» **Task to carry out**
A single number is the answer: the count of lines in the listing below that contain "fontStyle".
****************
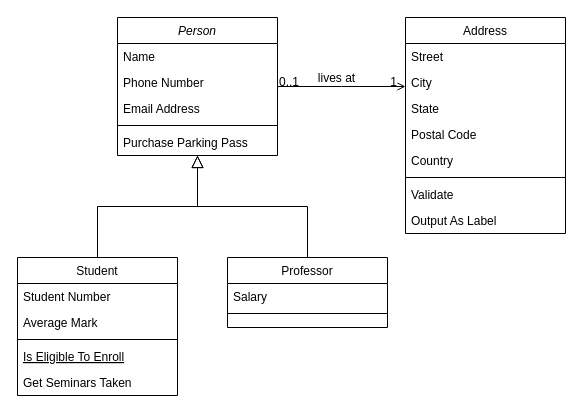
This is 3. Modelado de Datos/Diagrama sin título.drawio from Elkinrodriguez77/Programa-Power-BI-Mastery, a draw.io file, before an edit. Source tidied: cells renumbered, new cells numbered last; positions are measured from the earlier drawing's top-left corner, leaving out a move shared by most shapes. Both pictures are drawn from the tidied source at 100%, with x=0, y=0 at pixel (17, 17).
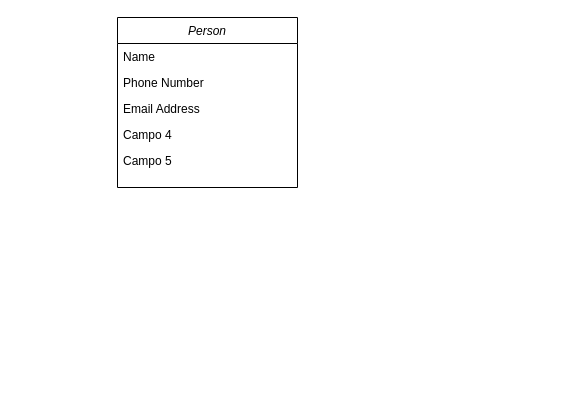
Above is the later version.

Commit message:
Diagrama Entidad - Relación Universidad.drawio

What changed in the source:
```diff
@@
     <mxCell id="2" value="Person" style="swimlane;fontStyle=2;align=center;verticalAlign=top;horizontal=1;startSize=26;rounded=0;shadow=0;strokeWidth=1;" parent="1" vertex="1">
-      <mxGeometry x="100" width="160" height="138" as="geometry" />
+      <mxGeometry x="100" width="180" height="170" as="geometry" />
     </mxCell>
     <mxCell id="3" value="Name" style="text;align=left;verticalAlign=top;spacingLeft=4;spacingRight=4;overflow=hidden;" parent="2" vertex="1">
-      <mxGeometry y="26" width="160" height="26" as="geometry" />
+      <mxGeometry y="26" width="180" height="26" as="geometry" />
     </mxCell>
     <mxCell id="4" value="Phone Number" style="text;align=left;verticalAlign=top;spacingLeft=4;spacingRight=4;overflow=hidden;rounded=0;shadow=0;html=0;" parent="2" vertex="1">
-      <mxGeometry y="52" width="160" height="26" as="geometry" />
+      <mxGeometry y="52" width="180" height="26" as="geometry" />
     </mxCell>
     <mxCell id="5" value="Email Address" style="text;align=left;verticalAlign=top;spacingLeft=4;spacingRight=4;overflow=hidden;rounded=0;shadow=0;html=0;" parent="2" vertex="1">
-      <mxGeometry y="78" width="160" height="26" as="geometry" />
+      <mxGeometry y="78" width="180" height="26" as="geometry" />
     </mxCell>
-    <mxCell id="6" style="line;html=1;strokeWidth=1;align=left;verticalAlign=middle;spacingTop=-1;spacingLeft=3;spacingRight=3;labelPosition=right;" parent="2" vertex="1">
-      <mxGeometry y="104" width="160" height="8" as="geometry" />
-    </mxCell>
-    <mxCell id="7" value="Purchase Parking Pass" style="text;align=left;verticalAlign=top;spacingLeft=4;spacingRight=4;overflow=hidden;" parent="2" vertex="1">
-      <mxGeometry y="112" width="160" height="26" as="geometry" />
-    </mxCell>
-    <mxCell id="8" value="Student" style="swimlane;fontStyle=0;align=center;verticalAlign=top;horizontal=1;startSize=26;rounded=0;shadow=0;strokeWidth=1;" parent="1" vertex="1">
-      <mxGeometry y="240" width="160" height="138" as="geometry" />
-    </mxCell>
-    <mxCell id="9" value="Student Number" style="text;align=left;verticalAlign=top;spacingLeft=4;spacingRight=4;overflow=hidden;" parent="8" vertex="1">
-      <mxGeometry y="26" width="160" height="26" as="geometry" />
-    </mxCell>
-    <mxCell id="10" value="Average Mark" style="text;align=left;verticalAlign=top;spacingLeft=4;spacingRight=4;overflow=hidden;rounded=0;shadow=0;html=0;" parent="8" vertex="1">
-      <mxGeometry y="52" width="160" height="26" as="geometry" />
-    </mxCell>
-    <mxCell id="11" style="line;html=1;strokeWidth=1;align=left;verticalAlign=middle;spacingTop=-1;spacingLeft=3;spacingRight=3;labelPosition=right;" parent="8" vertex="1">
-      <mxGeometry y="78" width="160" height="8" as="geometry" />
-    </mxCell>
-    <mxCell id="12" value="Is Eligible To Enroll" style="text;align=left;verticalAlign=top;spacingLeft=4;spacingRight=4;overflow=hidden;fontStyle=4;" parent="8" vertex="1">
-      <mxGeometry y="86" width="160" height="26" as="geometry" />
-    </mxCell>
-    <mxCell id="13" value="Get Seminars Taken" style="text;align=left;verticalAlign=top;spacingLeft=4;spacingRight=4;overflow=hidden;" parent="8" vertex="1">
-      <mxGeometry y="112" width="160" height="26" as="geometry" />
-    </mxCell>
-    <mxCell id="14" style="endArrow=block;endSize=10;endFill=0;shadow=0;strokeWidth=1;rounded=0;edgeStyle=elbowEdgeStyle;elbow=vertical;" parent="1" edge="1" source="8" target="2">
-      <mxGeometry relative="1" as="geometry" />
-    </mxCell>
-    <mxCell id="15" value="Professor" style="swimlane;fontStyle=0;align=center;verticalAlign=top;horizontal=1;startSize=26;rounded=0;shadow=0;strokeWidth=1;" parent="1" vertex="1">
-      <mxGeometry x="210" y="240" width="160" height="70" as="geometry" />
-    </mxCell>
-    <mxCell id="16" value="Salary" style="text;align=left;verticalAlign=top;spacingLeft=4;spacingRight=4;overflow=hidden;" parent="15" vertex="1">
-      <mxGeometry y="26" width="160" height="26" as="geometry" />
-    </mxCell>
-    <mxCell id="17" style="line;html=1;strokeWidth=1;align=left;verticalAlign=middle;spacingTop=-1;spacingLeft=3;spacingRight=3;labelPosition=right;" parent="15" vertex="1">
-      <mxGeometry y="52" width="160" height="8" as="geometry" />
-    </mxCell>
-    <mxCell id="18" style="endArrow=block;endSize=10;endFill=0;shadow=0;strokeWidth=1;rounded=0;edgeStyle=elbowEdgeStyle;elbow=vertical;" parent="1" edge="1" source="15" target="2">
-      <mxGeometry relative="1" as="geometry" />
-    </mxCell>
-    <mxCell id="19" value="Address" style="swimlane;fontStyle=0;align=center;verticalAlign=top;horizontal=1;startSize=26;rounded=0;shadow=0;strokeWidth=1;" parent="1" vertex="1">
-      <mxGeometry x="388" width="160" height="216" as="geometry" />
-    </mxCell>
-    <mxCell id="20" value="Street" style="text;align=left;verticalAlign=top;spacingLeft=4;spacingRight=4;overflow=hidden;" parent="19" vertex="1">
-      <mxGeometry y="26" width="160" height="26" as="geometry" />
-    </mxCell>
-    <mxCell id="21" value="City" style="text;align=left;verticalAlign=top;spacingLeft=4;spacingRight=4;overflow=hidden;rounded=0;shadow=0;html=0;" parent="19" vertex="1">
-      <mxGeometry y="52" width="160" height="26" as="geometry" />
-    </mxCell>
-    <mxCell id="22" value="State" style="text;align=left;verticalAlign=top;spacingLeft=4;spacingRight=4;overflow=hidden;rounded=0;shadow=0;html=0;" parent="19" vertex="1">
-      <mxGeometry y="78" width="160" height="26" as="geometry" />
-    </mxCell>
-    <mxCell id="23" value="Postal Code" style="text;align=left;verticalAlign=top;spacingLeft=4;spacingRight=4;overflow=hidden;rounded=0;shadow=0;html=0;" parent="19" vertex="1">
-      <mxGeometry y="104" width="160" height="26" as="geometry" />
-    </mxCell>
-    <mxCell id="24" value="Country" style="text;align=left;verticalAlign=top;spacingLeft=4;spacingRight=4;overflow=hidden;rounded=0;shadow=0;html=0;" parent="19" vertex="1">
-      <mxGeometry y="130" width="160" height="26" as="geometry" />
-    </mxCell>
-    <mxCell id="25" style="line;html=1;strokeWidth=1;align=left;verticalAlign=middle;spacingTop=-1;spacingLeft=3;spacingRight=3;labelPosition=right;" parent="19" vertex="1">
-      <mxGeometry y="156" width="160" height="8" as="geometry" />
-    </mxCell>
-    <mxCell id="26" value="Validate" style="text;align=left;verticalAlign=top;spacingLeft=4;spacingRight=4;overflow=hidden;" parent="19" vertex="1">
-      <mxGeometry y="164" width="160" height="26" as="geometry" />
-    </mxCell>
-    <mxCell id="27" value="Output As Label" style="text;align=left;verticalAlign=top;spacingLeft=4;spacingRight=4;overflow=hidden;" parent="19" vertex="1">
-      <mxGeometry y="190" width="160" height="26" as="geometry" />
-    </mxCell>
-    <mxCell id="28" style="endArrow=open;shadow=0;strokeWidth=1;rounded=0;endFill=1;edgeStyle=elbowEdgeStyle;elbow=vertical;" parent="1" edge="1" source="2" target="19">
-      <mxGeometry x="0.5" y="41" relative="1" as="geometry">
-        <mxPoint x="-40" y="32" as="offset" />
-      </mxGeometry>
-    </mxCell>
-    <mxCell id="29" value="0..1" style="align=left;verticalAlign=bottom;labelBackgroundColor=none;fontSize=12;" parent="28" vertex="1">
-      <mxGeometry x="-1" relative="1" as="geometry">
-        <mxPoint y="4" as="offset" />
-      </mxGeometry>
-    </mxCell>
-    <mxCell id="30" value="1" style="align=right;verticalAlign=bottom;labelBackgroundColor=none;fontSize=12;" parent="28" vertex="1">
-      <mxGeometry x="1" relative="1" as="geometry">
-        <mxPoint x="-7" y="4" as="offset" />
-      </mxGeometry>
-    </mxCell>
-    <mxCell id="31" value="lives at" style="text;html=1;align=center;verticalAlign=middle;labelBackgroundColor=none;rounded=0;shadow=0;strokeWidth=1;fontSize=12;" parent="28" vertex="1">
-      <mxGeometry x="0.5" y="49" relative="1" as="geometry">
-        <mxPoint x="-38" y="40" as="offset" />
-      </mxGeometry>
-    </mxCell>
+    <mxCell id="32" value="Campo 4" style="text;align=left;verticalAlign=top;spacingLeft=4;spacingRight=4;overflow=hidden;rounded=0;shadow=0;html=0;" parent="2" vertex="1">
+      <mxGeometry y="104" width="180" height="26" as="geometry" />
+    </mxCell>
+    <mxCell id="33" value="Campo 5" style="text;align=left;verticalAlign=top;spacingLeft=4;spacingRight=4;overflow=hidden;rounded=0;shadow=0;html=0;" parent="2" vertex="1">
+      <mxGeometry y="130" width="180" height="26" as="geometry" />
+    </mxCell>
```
****************
» **Completed task**
5